Extending Key Patriot Act Provisions - by Stephen Lendman
On October 13, 2001 New York Times writers Robin Toner and Neil Lewis headlined, "A NATION CHALLENGED: CONGRESS; House Passes Terrorism Bill Much Like Senate's, but With 5-Year Limit," saying:
The House gave "the government broad new powers for the wiretapping, surveillance and investigation of terrorism suspects. But in recognition of many lawmakers' fears of the potential for government overreaching and abuse, the House also included a five-year limit after which many of those powers would expire."
On October 26, George Bush signed it into law, prompting Center for Constitutional Rights senior litigation attorney Nancy Chang to ask, "What's So Patriotic About Trampling on the Bill of Rights?" saying:
"Over vigorous objections from civil liberties organizations on both ends of the political spectrum, Congress overwhelmingly approved the Uniting and Strengthening America by Providing Appropriate Tools Required to Intercept and Obstruct Terrorism Act, better known by its acronym, the USA PATRIOT Act."
In fact, the legislative process capitalized on a window of hysteria to grant unchecked executive powers. In the process, however, key Bill of Rights protections were lost or seriously eroded for the sake of security, including:
-- Fifth and Fourteen Amendment due process rights by permitting indefinite detentions of undocumented immigrants that can now apply to anyone anywhere in the world, including US citizens for any reason or none at all.

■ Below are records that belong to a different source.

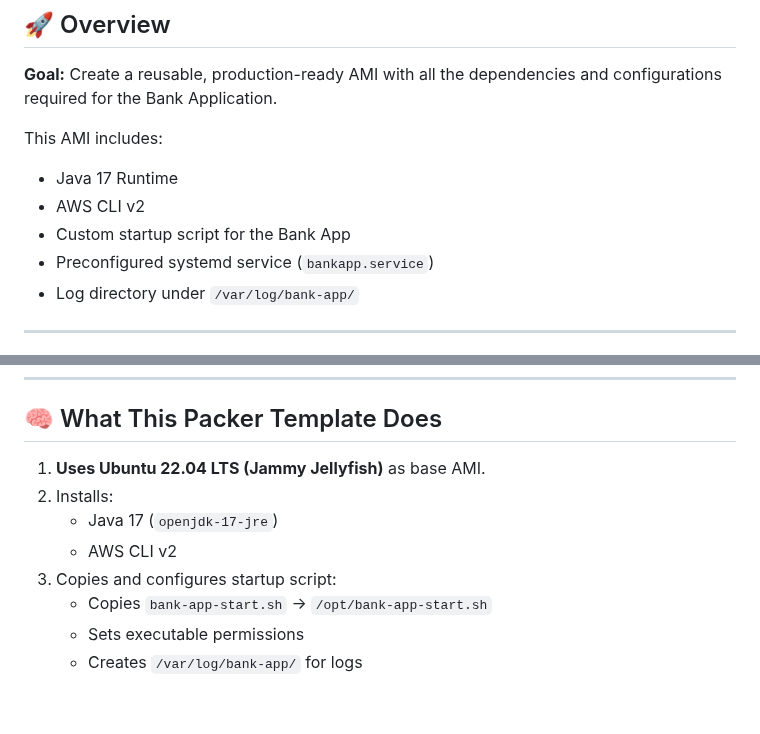
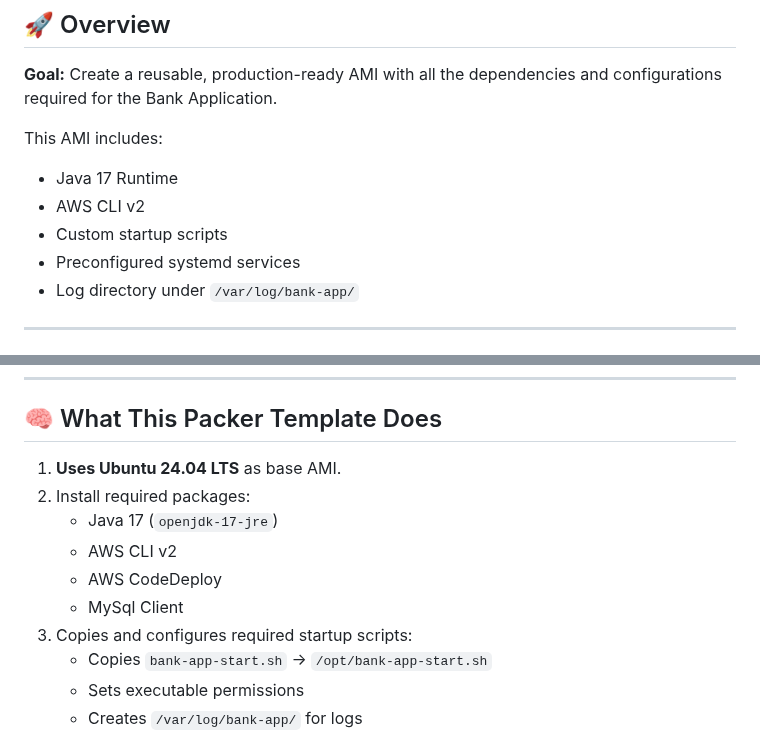
Before and after one commit to kosaraju3333/aws-devops-projects, a Markdown page: packer-ami-build/README.md, 2 parts joined by grey strips. GitHub-like rendering; blank space fills up the shorter version.

```diff
--- a/packer-ami-build/README.md
+++ b/packer-ami-build/README.md
@@ -12,8 +12,8 @@ The AMI comes preinstalled with Java, AWS CLI, and a systemd service that automa
 This AMI includes:
 - Java 17 Runtime
 - AWS CLI v2
-- Custom startup script for the Bank App
-- Preconfigured systemd service (`bankapp.service`)
+- Custom startup scripts
+- Preconfigured systemd services
 - Log directory under `/var/log/bank-app/`
 
 ---
@@ -33,11 +33,13 @@ Before building the AMI, ensure you have the following installed locally:
 
 ## 🧠 What This Packer Template Does
 
-1. **Uses Ubuntu 22.04 LTS (Jammy Jellyfish)** as base AMI.
-2. Installs:
+1. **Uses Ubuntu 24.04 LTS** as base AMI.
+2. Install required packages:
    - Java 17 (`openjdk-17-jre`)
    - AWS CLI v2
-3. Copies and configures startup script:
+   - AWS CodeDeploy
+   - MySql Client
+3. Copies and configures required startup scripts:
    - Copies `bank-app-start.sh` → `/opt/bank-app-start.sh`
    - Sets executable permissions
    - Creates `/var/log/bank-app/` for logs
```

-- First Amendment freedom of association rights that the Supreme Court considers an essential part of free expression. Now anyone may be charged and prosecuted for their alleged association with an "undesirable group."